Data items
★ ★ ★ ★ ★

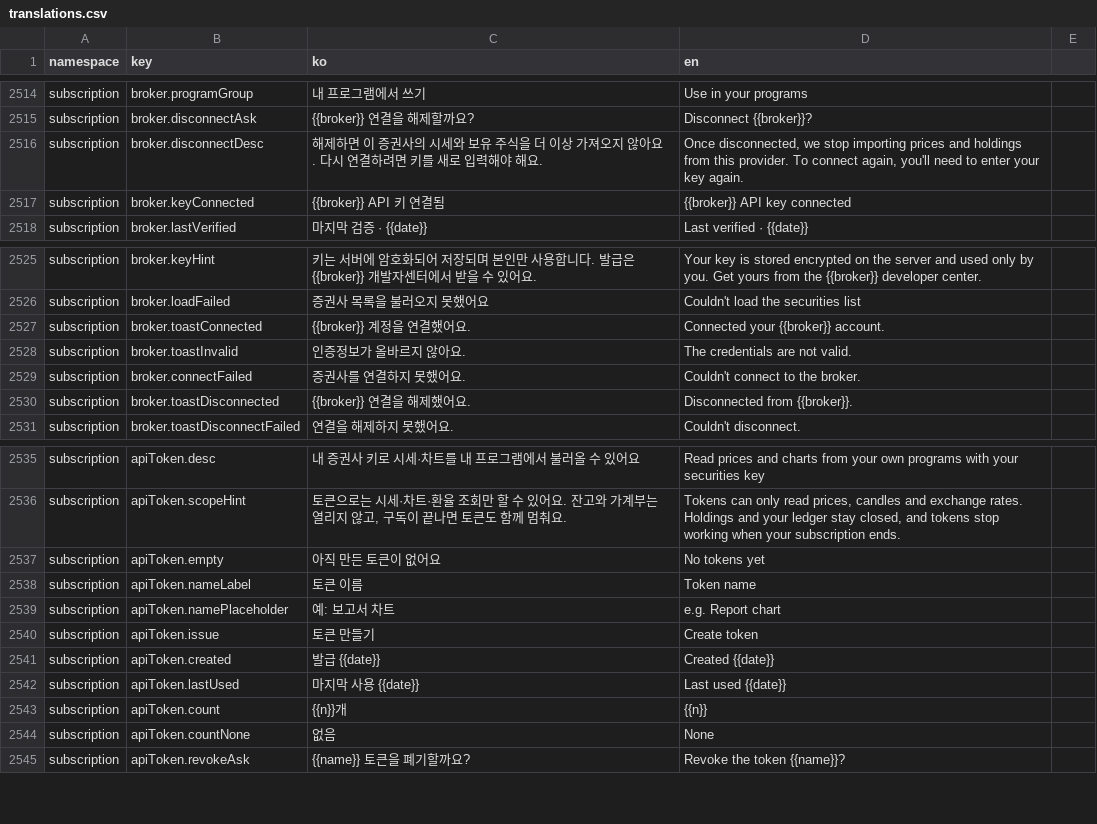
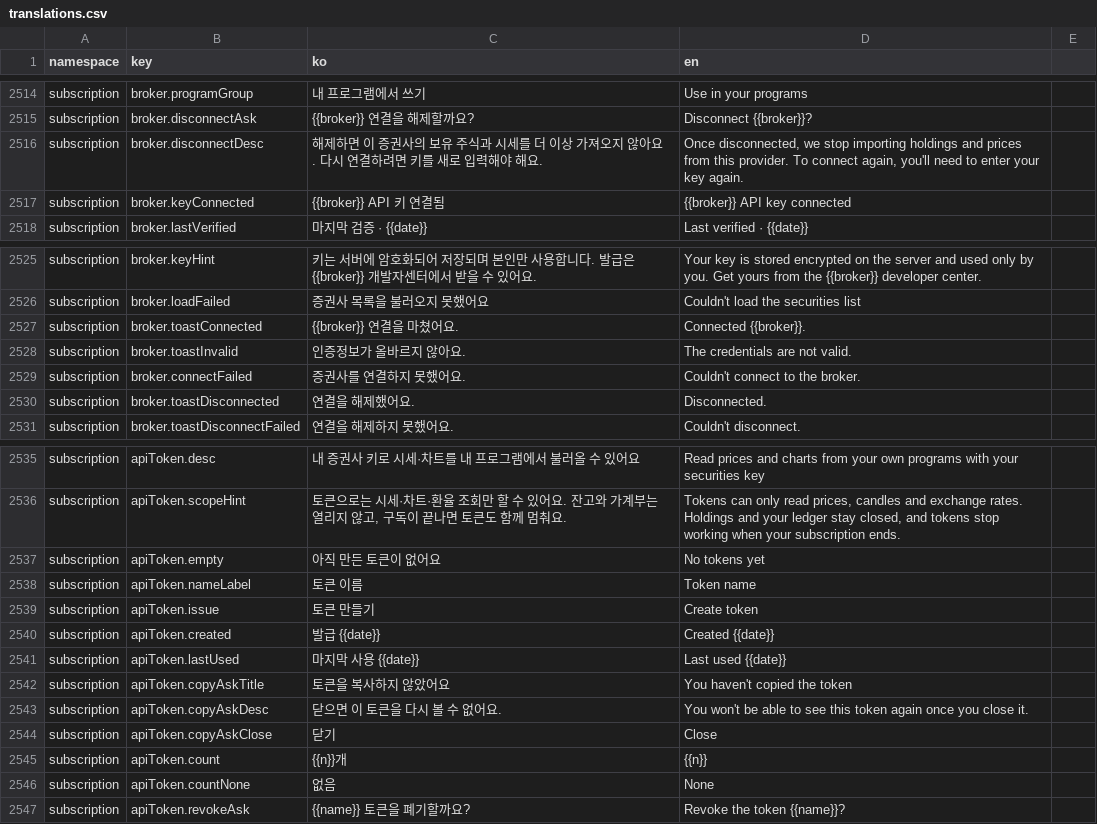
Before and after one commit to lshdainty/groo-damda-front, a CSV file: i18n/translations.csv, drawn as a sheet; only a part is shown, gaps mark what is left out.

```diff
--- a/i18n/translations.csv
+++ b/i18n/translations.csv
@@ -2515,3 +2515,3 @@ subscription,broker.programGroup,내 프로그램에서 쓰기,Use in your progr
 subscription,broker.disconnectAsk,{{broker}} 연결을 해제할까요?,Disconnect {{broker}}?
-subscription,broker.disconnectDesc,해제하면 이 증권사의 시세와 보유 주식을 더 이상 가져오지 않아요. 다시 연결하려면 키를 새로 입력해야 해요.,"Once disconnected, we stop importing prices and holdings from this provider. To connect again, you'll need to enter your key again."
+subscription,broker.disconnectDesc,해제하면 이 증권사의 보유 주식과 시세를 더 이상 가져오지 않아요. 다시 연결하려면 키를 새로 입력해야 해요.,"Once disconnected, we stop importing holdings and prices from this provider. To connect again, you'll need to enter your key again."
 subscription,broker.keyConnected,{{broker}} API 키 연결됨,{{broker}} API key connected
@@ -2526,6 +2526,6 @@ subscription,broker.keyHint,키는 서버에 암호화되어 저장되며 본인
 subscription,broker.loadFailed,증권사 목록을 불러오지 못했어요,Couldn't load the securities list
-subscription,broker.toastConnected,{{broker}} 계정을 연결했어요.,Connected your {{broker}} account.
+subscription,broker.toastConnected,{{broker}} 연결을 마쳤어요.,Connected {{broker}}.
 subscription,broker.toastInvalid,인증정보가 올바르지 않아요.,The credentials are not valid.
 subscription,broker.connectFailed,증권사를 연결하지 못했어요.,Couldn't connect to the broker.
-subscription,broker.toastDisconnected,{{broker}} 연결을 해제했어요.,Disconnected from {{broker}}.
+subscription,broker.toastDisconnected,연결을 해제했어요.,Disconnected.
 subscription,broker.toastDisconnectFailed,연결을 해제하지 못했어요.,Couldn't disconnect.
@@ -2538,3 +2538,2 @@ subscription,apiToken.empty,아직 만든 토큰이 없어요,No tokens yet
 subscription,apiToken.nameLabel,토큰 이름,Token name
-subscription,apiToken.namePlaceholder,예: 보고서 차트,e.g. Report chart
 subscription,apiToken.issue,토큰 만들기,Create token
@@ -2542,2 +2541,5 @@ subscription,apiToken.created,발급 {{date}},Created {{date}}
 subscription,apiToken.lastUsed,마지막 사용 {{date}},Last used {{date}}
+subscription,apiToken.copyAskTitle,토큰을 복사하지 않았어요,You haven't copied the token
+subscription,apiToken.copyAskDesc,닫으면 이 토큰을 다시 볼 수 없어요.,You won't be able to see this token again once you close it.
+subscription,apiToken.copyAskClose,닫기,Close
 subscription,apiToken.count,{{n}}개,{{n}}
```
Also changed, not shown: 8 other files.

★ ★ ★ ★ ★

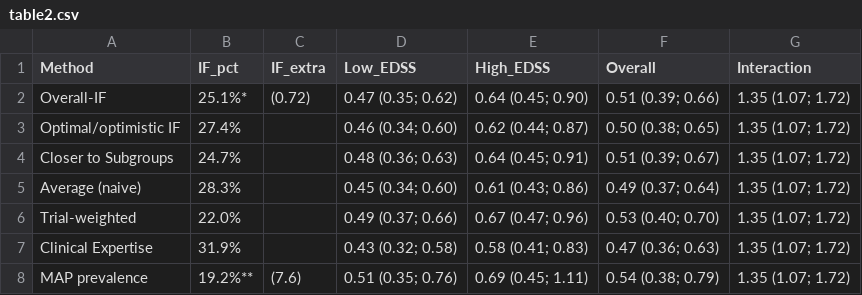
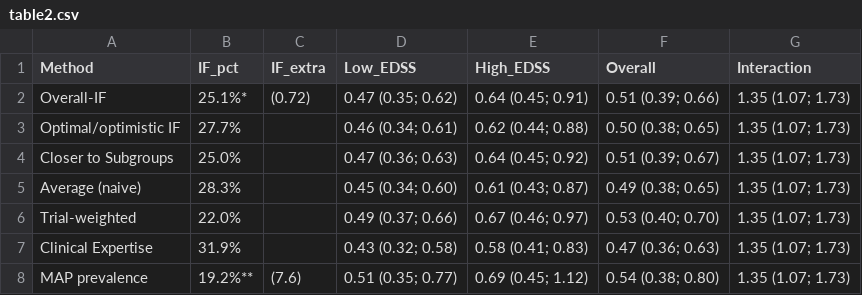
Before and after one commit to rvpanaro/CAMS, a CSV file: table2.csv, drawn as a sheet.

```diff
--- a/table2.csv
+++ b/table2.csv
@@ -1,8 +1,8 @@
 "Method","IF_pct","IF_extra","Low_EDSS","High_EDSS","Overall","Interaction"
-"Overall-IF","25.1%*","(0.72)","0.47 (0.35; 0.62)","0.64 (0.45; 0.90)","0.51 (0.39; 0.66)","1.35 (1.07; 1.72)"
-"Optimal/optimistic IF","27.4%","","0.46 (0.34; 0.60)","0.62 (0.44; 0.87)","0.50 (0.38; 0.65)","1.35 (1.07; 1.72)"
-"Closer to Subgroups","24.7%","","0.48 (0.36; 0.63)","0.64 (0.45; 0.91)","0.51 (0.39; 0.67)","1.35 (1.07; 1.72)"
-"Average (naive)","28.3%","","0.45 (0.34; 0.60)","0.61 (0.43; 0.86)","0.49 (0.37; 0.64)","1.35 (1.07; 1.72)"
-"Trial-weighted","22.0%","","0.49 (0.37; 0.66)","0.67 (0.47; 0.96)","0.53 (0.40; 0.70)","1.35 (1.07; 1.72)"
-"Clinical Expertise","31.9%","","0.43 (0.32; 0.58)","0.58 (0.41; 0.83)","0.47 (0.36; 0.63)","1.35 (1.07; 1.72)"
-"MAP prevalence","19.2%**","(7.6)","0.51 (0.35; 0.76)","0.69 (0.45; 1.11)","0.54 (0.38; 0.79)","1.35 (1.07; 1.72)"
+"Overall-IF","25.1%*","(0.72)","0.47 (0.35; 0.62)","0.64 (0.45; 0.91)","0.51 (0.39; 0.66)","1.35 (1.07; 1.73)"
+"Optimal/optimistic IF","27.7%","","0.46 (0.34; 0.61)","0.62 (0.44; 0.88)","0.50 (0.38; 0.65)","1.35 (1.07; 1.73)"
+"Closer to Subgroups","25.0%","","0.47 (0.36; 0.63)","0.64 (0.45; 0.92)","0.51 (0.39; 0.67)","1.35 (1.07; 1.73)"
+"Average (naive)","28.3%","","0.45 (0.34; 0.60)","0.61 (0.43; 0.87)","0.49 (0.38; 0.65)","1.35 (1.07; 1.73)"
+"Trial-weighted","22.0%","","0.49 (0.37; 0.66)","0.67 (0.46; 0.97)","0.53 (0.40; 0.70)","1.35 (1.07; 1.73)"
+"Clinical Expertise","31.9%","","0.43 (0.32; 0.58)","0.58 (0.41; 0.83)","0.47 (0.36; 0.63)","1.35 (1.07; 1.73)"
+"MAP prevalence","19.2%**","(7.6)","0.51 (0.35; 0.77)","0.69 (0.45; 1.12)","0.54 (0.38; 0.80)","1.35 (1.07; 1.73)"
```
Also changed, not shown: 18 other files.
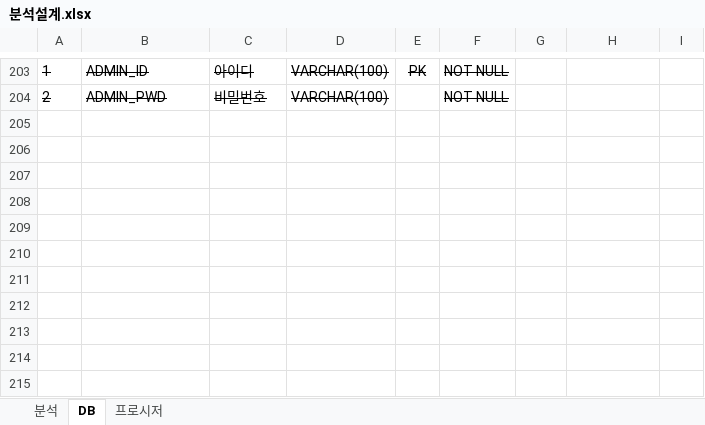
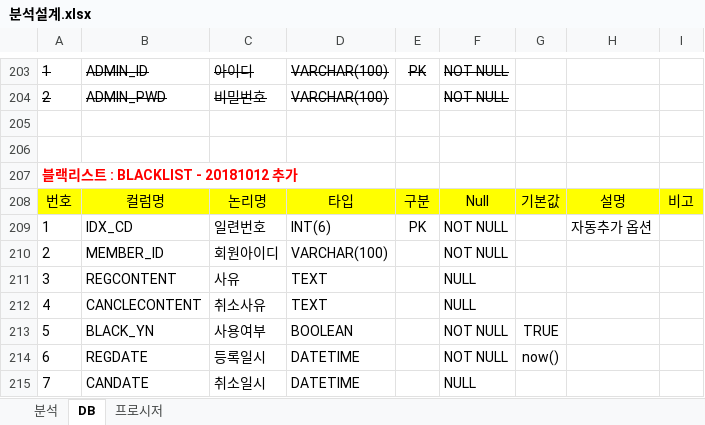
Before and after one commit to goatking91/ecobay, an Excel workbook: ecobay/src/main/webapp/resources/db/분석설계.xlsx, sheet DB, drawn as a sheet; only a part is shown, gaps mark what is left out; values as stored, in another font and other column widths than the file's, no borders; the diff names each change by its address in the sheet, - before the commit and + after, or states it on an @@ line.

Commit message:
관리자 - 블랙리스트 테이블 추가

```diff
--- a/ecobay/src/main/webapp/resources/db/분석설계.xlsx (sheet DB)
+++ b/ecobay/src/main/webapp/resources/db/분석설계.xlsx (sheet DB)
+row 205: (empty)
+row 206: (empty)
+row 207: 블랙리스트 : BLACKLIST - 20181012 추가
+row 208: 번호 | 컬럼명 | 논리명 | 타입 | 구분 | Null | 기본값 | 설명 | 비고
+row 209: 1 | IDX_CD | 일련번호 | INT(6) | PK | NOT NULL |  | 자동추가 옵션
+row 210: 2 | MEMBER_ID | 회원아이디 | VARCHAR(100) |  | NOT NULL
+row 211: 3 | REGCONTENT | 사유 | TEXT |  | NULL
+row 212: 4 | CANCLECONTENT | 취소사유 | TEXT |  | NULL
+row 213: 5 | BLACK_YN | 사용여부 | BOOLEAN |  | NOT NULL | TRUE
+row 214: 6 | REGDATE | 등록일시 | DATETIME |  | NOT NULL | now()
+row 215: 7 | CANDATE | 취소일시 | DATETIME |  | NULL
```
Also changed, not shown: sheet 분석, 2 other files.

★ ★ ★ ★ ★

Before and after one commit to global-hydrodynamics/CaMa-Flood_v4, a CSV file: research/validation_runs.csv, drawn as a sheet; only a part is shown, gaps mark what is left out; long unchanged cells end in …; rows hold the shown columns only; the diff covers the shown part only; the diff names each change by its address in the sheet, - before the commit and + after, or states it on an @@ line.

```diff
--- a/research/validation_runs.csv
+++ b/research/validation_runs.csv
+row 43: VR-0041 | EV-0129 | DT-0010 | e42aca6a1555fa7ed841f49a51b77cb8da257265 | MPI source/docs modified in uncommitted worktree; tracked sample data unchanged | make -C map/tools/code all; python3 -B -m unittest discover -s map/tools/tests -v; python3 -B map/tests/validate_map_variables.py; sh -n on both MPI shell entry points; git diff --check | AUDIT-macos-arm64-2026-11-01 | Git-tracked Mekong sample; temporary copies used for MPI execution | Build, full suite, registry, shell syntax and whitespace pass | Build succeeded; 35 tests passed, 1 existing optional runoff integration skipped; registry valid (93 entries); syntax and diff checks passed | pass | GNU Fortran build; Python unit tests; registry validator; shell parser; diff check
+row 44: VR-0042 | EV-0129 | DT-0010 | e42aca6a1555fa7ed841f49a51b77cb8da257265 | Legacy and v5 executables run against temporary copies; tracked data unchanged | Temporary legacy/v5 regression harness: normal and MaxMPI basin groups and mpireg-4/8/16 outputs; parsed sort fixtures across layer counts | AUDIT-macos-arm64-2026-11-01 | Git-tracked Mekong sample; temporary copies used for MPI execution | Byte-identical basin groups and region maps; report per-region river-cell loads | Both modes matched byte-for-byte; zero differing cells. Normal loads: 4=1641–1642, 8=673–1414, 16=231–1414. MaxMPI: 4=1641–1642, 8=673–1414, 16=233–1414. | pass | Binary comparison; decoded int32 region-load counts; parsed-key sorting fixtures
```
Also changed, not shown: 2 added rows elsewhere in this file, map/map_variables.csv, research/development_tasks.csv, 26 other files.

★ ★ ★ ★ ★

**Directions for this task:** Exactly one number is the answer: how many lines in the data include the word "research".

**Task response:** 4